Today, some cobalt is produced specifically from one of a number of metallic-lustered ores, such as cobaltite (CoAsS). The element is, however, more usually produced as a by-product of copper and nickel mining. The copper belt in the Democratic Republic of the Congo (DRC) and Zambia yields most of the global cobalt production. World production in 2016 was 116,000 tonnes (according to Natural Resources Canada), and the DRC alone accounted for more than 50%.[4]

Cobalt is primarily used in lithium-ion batteries, and in the manufacture of magnetic, wear-resistant and high-strength alloys. The compounds cobalt silicate and cobalt(II) aluminate (CoAl2O4, cobalt blue) give a distinctive deep blue color to glass, ceramics, inks, paints and varnishes. Cobalt occurs naturally as only one stable isotope, cobalt-59. Cobalt-60 is a commercially important radioisotope, used as a radioactive tracer and for the production of high-energy gamma rays.

Cobalt is the active center of a group of coenzymes called cobalamins.
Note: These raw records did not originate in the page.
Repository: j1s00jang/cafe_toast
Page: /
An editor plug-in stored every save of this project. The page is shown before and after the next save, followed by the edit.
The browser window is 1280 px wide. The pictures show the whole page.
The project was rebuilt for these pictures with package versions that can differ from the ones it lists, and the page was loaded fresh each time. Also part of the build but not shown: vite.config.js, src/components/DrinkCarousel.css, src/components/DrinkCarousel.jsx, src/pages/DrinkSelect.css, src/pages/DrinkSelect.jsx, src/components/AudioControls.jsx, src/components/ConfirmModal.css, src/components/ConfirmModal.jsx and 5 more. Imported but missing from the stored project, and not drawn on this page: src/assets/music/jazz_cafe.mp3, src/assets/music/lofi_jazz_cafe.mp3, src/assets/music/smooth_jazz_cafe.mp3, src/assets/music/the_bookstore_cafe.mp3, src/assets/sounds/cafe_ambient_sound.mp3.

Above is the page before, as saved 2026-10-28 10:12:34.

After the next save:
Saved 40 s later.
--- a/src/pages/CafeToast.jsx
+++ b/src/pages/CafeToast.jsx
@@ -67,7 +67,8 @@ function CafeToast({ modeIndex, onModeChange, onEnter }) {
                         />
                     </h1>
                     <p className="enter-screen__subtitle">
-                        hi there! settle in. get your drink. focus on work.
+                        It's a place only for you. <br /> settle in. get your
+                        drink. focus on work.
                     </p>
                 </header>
Vitamin B12, the best-known example of the type, is an essential vitamin for all animals. Cobalt in inorganic form is also a micronutrient for bacteria, algae, and fungi.


a sample of pure cobolt
A block of electrolytically refined cobalt (99.9% purity) cut from a large plate
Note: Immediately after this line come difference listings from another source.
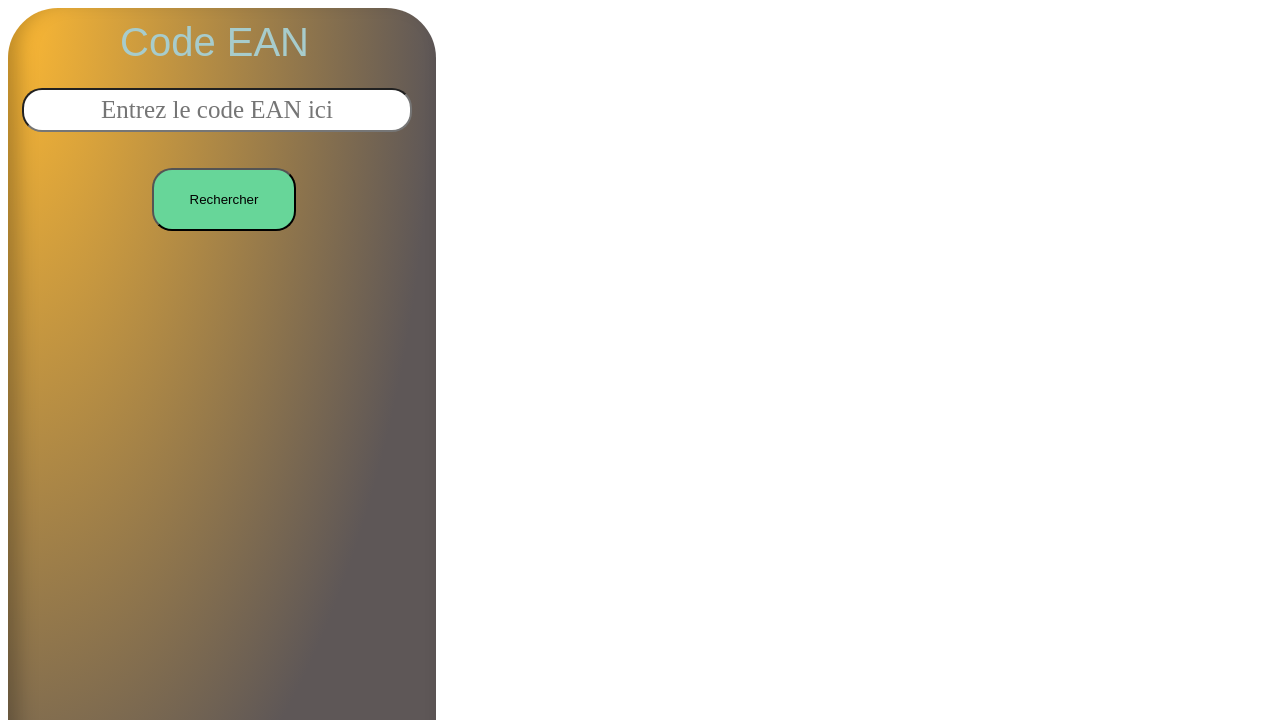
Repository: Zouz01/exo-toucan
Page: index.html
The author's editor kept a copy of each file at every save. The page is drawn from the files as they stood at one save, then again after a run of saves.
The browser window is 1280 px wide. The pictures show the whole page.

Above is the page before, as saved 2023-09-21 11:56:45.

### index.html
<!DOCTYPE html>
<html lang="fr">
<head>
    <meta charset="UTF-8">
    <meta name="viewport" content="width=device-width, initial-scale=1">
    <title>TOUCAN API</title>
    <link rel="stylesheet" type="text/css" href="main.css">
</head>
<body>
    <div class="container">
        <!-- Formulaire de recherche -->
        <form id="product-form" action="https://fr.openfoodfacts.org/api/v0/product/<<code_EAN_13>>" method="POST">
            <label for="code_ean">Code EAN </label>
            <input type="text" id="code_ean" name="code_ean" placeholder="Entrez le code EAN ici"><!-- Champ de saisie du code EAN -->
            <button type="submit" id="submit">Rechercher</button> <!-- Bouton de soumission du formulaire -->
        </form>

        <!-- Conteneur pour l'affichage de l'image et des informations -->
        <div><img id="img"></div>
        <div id="product-info"></div>
    </div>

    <!-- Inclusion du script JavaScript -->
    <script src="main.js"></script>
   <scrip // Récupérez une référence vers le conteneur de résultat
    var resultContainer = document.getElementById('result-container');

    // Récupérez la hauteur du contenu de #product-info
    var contentHeight = document.getElementById('product-info').offsetHeight;

    // Définissez la hauteur de #result-container en fonction de la hauteur du contenu
    resultContainer.style.height = contentHeight + 'px';</script>

</body>
</html>

### main.css
body {
    font-family: Arial, sans-serif;

}

.container {
    width: 428px;
    height: 926px;
   position: fixed;
    text-align: center;

    background: radial-gradient(100% 100% at 0% 0%, #FFBA33 0%, #5e5757 100%);
   /* background: radial-gradient(100% 100% at 0% 0%, #A6A6A6 0.46%, #000000 78.06%);
    background: linear-gradient(167.94deg, #7AA77E 0%, #476F72 100%);*/

    opacity: 1.8;
    box-shadow: inset 10px -10px 20px rgba(0, 0, 0, 0.25);
    border-radius: 50px;
}

/* position ecriture label*/
label {

    top: 20px;
    font-size: 40px;
    color: rgb(167, 204, 204);
   left: 120px;
    position :fixed;



}
/*position img*/
#img {
    position: relative;
   border-radius: 20px;
   width: 20%;
   top: 600px;
}

/*position retour d'information produit*/
#product-info {
    padding: 20px;
    color: rgb(171, 221, 205);
    font-size: larger;
    text-align: center; /* Centre le texte horizontalement */
}
h2 {
    font-size: xx-large;
    color: #7af3b1;
}
p{
    font-size: larger ;
}

/* Champ de saisie pour entrer le code EAN */
#code_ean {
    position: absolute;
   border-radius: 20px;
    width: 382px;
    height: 38px;
   right:24px ;
    top: 80px;
    font-family: 'Montserrat';
font-style: normal;
font-weight: 500;
font-size: 25px;
line-height: 30px;
text-align: center;

color: #0f0d0d;



}

/* Bouton de recherche */
button[type="submit"] {
    position: absolute;
    width: 144px;
    height: 63px;
  background-color: #67d699;
    top: 160px;
    border-radius: 20px;
    right: 140px;



}




/* styles pour les écrans plus grands */
/* @media (min-width: 900px) {
     .container {
        width: 1860px;
        height: 900px;
     }
        button[type="submit"] {
            position: absolute;
    width: 184px;
    height: 83px;
  background-color: #67d699;
    bottom: 50px;
    border-radius: 20px;
    right: 870px;
        }
        #code_ean {
            position: absolute;
           border-radius: 20px;
            width: 1382px;
            height: 68px;
           right:15% ;
            top: 80px;
            font-family: 'Montserrat';
        font-style: normal;
        font-weight: 500;
        font-size: 25px;
        line-height: 30px;
        text-align: center;
        color: #0f0d0d;

 }
 label {

    top: 20px;
    font-size: 40px;
    color: rgb(167, 204, 204);
   left: 800px;
    position :fixed;

}
#product-info {
    position: absolute;
    padding: 50px;
    color:rgb(171, 221, 205);
    top: 200px;
    left: 30%;

 }
 #img {
    position: relative;
   border-radius: 20px;
   max-width: 20%;
   max-height: 10%;
   top: 230px;
   right: 30%;
}
h2 {
    font-size: 50px;
    color: aqua;
}
p{
    font-size: 30px ;
}
} */

### main.js
const form = document.querySelector("#product-form"); //Interagit avec  HTML avec l'id "product-form"
const code_ean = document.querySelector("#code_ean"); //Interagit avec  HTML  avec l'id "code_ean"
const productInfo = document.querySelector("#product-info"); //Interagit avec  HTML avec l'id "les informations produits"
const img = document.querySelector("#img");  //Interagit avec  HTML avec l'id "les images"
const submit = document.querySelector("#submit");  //Interagit avec  HTML avec l'id "Boutton envoi"


submit.addEventListener("click", (e) => { // Ecouteur d'événement sur le bouton d'envoi qui écoute un événement de clic
    e.preventDefault();

    // validation du code
    if (code_ean.value.length !== 13) {
        alert("Le code EAN doit contenir 13 chiffres.");// Le script vérifie si la valeur du champ de saisie du code EAN comporte 13 caractères
        return;                                         // Sinon, il affiche une alerte indiquant que le code EAN doit contenir 13 chiffres.
    }else

// Si code correct alors ...
    // Récupére les informations du produit depuis l'API
    fetch("https://fr.openfoodfacts.org/api/v0/product/" + code_ean.value) //Méthode pour envoyer une requête GET à l'API
        .then((reponse) => reponse.json())   //  Convertit  la réponse de l'API en JSON
        .then((data) => {                    //  Pour accéder aux données.
            let product = data.product;
            img.src = product.image_url;


             //Affiche les informations sur le produit, ( avec innerHTML on definila source de l'éléments)
             productInfo.innerHTML =`
             <h2><b>Nom</b> : ${product.abbreviated_product_name}</h2>
             <p><b>Marque</b> : ${product.brands}</p>
             <p><b>Catégorie</b> : ${product.categories}</p>
             <p><b>Ingrédients</b> : ${product.ingredients_text}</p>`
             console.log (data)
        }); // ${} veut dire interpreter

});

   /*fecht veut dire aller chercher*/

After the next 3 saves:
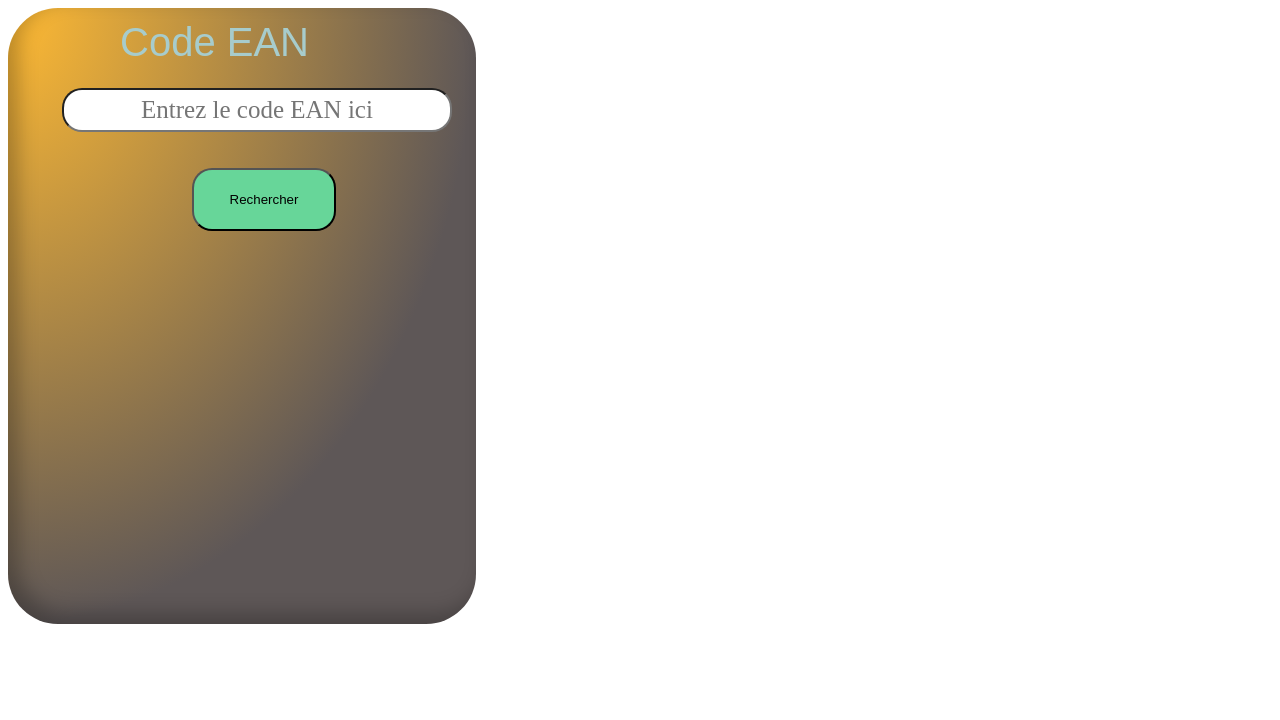
The 3 saves are shown as one change because they came seconds apart.
The last was saved 18 s later.
--- a/main.css
+++ b/main.css
@@ -16,7 +16,11 @@ body {
     opacity: 1.8;
     box-shadow: inset 10px -10px 20px rgba(0, 0, 0, 0.25);
     border-radius: 50px;
+    overflow: auto; /* Ajout du débordement automatique si le contenu dépasse la hauteur du conteneur */
+    max-height: 80%; /* Définition d'une hauteur maximale pour le contenu */
+    padding: 20px; /* Ajout d'un espace interne pour le contenu */
 }
+
 
 /* position ecriture label*/
 label {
Cobalt is a ferromagnetic metal with a specific gravity of 8.9. The Curie temperature is 1,115 °C (2,039 °F)[5] and the magnetic moment is 1.6–1.7 Bohr magnetons per atom.[6] Cobalt has a relative permeability two-thirds that of iron.[7] Metallic cobalt occurs as two crystallographic structures: hcp and fcc. The ideal transition temperature between the hcp and fcc structures is 450 °C (842 °F), but in practice the energy difference between them is so small that random intergrowth of the two is common.[8][9][10]
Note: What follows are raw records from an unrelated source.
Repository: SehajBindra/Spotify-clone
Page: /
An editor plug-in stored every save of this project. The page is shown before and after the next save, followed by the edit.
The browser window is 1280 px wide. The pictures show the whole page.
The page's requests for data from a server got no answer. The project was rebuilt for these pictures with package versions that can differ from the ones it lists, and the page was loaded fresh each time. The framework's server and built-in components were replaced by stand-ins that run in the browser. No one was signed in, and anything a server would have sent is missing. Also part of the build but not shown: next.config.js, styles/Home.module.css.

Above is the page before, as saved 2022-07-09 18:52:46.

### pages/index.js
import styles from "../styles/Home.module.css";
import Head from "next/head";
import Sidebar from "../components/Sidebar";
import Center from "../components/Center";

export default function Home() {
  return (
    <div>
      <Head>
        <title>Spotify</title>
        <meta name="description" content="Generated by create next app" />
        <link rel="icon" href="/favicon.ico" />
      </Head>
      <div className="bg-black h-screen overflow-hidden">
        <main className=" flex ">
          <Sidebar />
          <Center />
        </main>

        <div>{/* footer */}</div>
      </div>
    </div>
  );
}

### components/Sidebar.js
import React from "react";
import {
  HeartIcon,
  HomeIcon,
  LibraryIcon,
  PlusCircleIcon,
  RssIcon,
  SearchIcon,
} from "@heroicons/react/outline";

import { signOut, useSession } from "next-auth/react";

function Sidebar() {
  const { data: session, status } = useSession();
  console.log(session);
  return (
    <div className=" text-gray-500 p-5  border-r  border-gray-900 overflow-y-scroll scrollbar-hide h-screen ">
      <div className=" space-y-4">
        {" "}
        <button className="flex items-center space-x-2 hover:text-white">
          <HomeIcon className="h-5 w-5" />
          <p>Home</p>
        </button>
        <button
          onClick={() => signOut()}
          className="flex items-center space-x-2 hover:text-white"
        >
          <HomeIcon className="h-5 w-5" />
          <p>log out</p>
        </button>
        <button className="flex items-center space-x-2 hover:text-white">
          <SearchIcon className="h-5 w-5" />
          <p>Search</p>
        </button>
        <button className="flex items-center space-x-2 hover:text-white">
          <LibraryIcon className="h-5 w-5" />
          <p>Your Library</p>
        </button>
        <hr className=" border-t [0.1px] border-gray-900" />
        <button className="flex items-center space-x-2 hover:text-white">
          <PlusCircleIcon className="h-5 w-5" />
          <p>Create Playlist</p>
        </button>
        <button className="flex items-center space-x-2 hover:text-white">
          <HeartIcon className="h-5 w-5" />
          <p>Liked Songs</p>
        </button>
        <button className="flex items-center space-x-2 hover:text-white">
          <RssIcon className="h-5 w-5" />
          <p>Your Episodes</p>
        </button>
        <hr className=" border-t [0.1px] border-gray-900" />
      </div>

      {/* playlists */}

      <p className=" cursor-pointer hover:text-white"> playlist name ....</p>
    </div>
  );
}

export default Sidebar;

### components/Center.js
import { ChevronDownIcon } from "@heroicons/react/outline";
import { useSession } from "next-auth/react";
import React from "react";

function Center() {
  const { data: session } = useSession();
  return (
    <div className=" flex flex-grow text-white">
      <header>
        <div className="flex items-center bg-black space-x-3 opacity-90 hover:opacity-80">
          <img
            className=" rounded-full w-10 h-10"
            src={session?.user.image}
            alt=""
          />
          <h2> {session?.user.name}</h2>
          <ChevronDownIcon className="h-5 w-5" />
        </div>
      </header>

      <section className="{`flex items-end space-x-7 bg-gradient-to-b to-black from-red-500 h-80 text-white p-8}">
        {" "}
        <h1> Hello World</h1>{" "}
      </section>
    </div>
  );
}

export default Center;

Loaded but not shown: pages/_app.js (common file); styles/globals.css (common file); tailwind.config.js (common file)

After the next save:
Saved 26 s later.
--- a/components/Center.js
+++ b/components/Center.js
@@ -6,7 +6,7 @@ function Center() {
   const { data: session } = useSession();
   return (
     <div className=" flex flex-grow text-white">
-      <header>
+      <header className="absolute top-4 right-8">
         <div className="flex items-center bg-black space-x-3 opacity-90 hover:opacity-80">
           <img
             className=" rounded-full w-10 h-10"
Cobalt is a weakly reducing metal that is protected from oxidation by a passivating oxide film. It is attacked by halogens and sulfur. Heating in oxygen produces Co3O4 which loses oxygen at 900 °C (1,650 °F) to give the monoxide CoO.[11] The metal reacts with fluorine (F2) at 520 K to give CoF3; with chlorine (Cl2), bromine (Br2) and iodine (I2), producing equivalent binary halides. It does not react with hydrogen gas (H2) or nitrogen gas (N2) even when heated, but it does react with boron, carbon, phosphorus, arsenic and sulfur.[12] At ordinary temperatures, it reacts slowly with mineral acids, and very slowly with moist, but not with dry, air.